Last week in Valley City, N.D., John Deere showcased their largest version of the 1895 No-Till Drill to date with a 60-foot model.
Offered in addition to the release of the drill is the RelativeFlow Blockage Monitoring system, designed to monitor each primary tower and secondary hose on the drill for seeding blockages, and alert users of any particular issues from the cab before they occur.
The technology reflects an ongoing trend among manufacturers to provide growers with immediate alerts, via connective monitors, on seeding performance while also expediting the maintenance process on hoses or openers in the field.
As described by product manager Tyler Rumbold, the Relative-Flow in-cab monitor reacts to sensors on each hose with a color coded system where green represents standard flow, yellow indicates a rate issue and red shows a full blockage.
“You’re able to monitor tower one relative to tower seven, so now we’re just showing flow across the whole drill, relative to each tower, rather than just looking at one tower individually. Then we can blow up a tower and look at each of the secondaries in relation to each other.”

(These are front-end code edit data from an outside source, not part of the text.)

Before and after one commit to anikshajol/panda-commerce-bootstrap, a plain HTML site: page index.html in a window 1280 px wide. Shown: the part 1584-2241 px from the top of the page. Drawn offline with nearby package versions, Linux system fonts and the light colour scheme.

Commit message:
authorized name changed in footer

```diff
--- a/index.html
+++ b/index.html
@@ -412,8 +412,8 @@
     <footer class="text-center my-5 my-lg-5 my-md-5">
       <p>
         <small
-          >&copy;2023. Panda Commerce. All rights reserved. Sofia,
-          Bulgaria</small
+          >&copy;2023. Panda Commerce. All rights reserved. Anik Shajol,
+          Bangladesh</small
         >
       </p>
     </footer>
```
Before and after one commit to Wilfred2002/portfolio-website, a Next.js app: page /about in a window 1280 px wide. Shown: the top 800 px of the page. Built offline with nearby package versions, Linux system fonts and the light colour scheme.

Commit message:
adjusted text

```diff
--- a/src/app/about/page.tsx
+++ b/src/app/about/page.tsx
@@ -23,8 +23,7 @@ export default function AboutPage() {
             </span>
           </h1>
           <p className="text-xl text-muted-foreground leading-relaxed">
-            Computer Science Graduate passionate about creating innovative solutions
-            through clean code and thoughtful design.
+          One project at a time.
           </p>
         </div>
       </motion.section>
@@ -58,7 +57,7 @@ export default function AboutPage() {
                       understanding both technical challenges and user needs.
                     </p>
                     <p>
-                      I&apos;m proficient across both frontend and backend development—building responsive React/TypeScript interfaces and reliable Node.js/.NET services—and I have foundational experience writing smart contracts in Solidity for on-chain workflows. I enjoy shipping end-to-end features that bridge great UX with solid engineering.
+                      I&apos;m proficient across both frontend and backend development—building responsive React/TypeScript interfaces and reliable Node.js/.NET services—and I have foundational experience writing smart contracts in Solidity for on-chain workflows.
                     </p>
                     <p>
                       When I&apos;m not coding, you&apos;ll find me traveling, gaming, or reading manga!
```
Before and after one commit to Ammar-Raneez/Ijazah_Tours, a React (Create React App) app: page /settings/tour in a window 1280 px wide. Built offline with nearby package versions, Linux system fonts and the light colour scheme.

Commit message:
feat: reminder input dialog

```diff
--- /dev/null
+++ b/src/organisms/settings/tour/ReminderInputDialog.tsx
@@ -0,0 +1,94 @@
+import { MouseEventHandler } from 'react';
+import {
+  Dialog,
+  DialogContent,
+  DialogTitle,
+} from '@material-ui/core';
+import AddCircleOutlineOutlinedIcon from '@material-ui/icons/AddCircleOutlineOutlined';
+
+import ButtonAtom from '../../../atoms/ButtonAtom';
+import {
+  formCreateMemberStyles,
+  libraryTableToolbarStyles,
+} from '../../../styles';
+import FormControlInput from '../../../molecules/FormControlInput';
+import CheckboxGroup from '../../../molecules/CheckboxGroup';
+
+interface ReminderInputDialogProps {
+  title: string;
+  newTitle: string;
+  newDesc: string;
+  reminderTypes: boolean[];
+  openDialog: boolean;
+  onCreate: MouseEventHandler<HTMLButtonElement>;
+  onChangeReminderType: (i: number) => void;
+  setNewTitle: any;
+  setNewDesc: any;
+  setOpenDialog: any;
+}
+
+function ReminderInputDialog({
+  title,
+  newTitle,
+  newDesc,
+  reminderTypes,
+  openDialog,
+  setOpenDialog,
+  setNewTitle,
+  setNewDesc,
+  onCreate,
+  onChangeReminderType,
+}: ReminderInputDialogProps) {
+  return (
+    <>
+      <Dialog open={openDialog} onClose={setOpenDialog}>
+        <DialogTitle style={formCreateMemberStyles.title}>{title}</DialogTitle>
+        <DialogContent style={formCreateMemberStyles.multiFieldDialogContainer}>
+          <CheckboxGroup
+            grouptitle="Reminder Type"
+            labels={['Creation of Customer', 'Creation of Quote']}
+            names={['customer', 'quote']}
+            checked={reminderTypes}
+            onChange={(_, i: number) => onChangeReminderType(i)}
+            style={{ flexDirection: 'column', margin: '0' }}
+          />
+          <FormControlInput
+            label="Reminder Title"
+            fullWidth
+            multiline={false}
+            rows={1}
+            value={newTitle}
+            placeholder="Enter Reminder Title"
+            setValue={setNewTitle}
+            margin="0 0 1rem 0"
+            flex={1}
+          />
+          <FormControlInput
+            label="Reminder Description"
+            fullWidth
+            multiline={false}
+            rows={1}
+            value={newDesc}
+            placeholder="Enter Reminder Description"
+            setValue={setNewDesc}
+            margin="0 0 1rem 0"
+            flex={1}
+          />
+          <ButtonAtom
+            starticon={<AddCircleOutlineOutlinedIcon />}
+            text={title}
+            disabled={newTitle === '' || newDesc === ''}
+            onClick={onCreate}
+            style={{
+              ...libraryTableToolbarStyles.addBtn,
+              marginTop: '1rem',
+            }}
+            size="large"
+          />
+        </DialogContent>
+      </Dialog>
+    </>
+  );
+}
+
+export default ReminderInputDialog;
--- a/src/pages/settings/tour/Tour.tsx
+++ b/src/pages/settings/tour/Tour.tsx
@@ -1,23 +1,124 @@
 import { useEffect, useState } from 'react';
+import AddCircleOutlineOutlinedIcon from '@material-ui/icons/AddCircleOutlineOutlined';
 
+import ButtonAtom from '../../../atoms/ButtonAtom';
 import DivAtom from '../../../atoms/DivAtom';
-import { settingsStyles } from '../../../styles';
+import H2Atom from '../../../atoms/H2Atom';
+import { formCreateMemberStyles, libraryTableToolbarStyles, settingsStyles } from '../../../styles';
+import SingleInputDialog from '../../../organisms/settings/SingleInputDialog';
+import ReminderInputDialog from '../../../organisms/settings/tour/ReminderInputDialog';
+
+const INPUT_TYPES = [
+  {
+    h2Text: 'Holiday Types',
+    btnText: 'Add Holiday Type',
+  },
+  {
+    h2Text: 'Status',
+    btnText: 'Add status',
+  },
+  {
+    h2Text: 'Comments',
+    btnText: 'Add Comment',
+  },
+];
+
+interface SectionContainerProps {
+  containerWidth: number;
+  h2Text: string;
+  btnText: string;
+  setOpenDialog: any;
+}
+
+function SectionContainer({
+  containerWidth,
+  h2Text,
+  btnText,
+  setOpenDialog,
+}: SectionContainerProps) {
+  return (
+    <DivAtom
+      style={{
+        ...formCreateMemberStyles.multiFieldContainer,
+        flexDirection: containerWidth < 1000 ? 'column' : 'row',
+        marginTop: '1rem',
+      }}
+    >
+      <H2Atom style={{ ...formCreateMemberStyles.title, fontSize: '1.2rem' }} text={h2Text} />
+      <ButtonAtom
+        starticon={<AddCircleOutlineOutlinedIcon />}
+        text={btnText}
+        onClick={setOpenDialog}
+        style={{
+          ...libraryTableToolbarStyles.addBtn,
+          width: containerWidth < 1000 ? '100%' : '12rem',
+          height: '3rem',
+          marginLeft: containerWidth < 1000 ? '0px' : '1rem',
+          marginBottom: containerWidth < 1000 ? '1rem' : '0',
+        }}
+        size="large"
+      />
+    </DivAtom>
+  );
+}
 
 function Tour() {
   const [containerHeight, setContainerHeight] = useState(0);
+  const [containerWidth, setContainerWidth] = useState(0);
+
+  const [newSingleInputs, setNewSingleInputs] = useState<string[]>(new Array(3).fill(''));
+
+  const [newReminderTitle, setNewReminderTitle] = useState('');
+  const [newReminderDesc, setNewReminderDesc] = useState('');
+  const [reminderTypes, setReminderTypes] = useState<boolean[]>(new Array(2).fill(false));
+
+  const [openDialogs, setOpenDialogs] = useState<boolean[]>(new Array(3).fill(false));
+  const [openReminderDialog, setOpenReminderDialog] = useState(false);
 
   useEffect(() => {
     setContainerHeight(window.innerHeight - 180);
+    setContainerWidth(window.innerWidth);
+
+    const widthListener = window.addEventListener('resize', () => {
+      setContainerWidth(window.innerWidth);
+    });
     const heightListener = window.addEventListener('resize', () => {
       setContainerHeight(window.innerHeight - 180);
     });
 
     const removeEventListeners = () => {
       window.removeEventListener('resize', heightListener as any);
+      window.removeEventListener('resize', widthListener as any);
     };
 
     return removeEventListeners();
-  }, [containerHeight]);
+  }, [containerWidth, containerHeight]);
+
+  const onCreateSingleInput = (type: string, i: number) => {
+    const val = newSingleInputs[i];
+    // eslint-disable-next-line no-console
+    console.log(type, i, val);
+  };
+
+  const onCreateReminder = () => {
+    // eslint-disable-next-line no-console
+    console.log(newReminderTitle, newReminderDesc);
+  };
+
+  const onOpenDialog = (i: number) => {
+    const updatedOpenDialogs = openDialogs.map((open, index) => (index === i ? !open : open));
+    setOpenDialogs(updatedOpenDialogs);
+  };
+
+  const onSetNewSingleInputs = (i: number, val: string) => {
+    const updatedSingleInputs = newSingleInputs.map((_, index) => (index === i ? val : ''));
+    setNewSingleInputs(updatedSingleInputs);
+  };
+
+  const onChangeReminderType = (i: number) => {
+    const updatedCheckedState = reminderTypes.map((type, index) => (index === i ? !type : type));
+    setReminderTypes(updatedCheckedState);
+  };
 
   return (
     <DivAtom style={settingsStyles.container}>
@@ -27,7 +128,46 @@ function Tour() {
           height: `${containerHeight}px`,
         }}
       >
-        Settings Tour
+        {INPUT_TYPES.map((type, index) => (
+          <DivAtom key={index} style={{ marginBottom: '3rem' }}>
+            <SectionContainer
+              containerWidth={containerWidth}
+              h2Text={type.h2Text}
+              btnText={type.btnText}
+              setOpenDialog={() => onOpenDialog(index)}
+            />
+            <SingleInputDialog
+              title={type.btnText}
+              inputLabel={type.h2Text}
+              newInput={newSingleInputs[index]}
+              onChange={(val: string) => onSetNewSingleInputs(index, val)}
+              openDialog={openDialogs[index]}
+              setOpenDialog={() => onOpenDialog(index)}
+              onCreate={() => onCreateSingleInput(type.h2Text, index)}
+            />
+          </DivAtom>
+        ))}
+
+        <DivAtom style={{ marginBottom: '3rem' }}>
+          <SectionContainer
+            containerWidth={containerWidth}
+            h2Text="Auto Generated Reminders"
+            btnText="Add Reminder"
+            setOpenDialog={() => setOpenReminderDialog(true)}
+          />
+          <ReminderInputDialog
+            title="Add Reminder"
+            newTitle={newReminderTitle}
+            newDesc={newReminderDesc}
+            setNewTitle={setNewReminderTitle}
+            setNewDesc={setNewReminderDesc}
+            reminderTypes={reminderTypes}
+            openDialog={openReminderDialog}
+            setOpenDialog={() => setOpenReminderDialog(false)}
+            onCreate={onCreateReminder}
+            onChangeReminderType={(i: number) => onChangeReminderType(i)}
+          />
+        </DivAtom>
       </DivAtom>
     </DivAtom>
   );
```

Prior to in-cab notification technology, farmers often only discovered blockages after entire pass was already completed. With a growing expectation for instantaneous data on equipment, these types of features could very well become the standard as opposed to cutting-edge.